Task inputs Start Marker

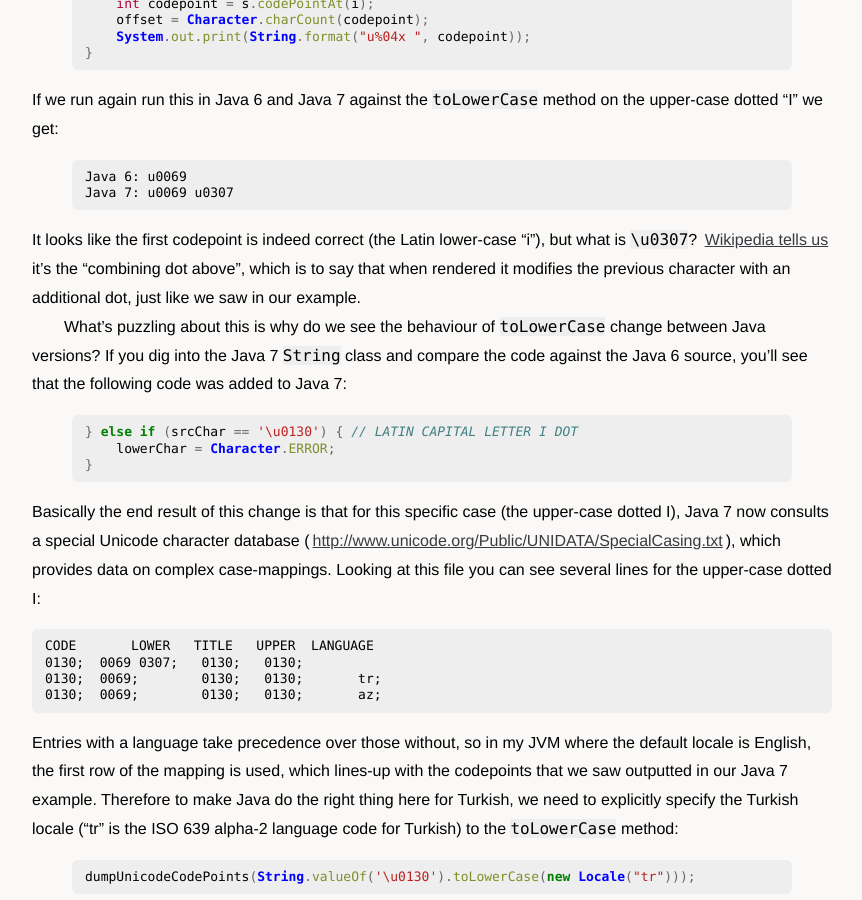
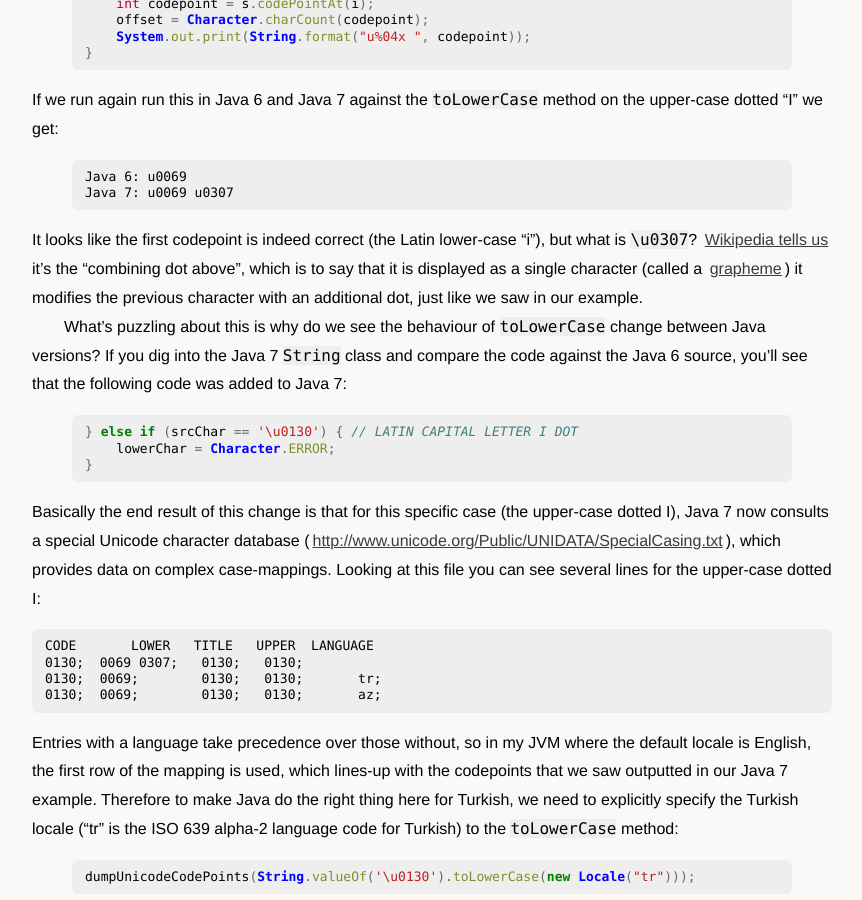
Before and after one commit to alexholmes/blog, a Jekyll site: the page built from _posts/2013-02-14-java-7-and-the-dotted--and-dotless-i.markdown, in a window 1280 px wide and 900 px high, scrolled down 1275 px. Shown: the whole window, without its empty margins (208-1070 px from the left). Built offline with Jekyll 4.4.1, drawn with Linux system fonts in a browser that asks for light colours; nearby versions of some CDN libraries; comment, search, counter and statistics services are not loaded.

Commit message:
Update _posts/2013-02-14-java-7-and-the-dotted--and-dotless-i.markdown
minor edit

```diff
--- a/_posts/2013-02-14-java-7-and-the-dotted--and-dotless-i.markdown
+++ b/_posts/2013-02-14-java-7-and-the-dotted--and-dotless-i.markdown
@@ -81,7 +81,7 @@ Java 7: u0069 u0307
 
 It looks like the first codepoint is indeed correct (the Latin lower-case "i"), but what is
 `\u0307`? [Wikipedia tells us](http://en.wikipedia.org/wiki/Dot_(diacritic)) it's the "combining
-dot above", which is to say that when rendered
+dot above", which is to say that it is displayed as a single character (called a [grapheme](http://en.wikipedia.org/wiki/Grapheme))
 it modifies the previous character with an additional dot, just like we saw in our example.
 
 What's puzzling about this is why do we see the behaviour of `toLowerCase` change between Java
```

Task inputs End Marker
Task inputs Start Marker

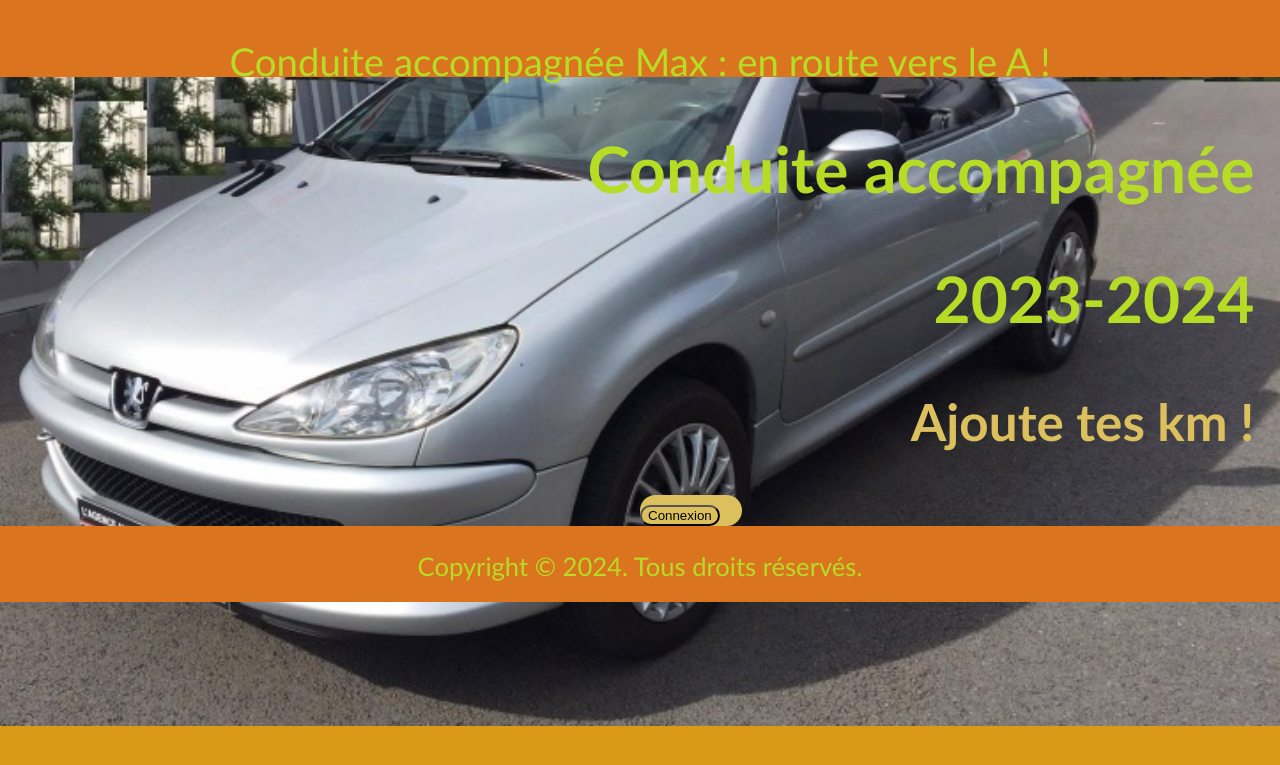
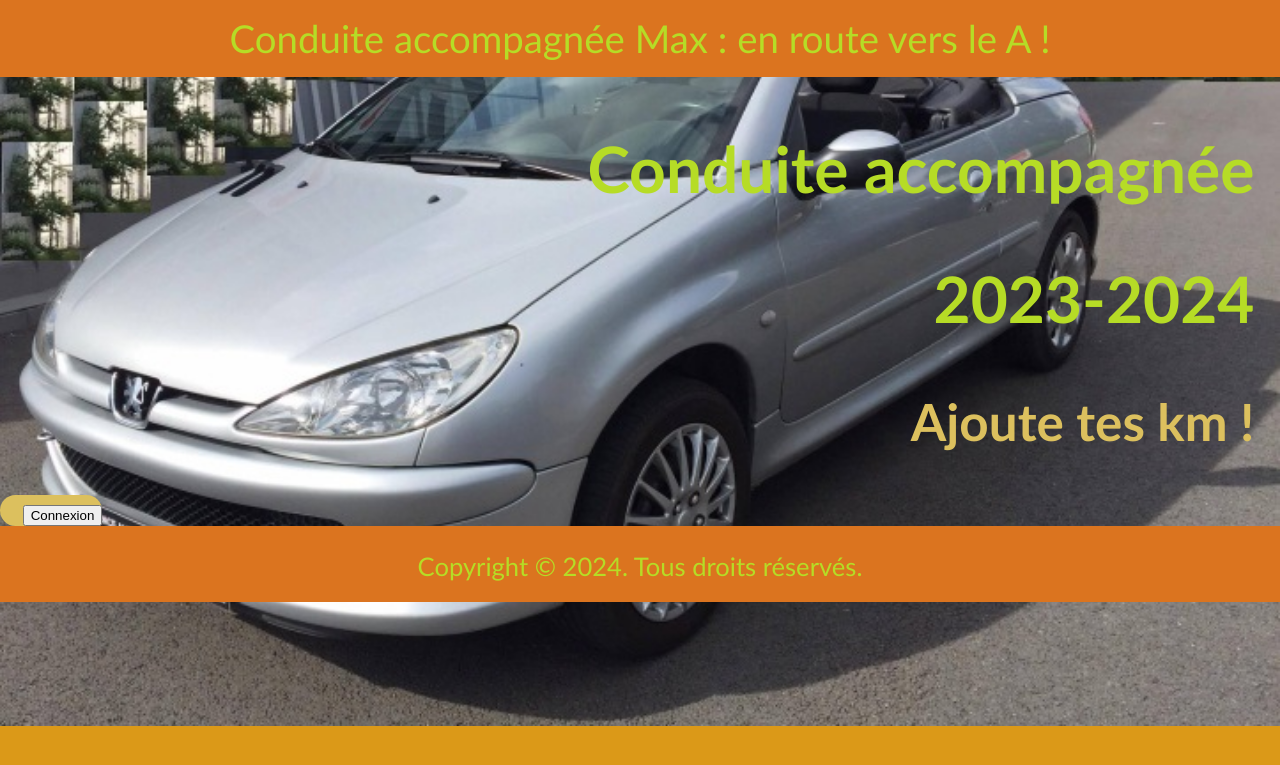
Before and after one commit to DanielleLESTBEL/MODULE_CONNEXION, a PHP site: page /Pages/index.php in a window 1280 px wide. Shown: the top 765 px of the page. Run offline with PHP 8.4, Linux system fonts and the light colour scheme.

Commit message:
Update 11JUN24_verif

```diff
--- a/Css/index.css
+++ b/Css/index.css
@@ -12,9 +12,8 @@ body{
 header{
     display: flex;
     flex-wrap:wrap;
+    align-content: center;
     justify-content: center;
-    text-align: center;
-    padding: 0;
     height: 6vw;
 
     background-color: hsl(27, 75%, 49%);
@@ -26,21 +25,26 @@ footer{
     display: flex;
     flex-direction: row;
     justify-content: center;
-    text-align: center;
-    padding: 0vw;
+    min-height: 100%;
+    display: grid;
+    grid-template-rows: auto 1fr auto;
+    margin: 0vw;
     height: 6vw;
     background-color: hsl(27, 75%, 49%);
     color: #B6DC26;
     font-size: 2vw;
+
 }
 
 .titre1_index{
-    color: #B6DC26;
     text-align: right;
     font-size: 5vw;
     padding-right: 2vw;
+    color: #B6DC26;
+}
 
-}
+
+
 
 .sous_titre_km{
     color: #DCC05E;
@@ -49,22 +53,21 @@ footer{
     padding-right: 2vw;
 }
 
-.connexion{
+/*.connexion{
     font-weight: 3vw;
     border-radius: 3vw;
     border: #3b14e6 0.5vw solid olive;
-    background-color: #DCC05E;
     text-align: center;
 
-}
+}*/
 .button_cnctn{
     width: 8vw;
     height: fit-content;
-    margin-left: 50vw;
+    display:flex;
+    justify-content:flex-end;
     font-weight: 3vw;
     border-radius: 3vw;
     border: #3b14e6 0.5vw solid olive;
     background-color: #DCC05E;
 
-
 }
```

Task inputs End Marker

◆ What is required: Scan the entries above. Copy each line that has the string "flex".

◆ Task solution:
     display: flex;
     flex-wrap:wrap;
     display: flex;
     flex-direction: row;
+    display:flex;
+    justify-content:flex-end;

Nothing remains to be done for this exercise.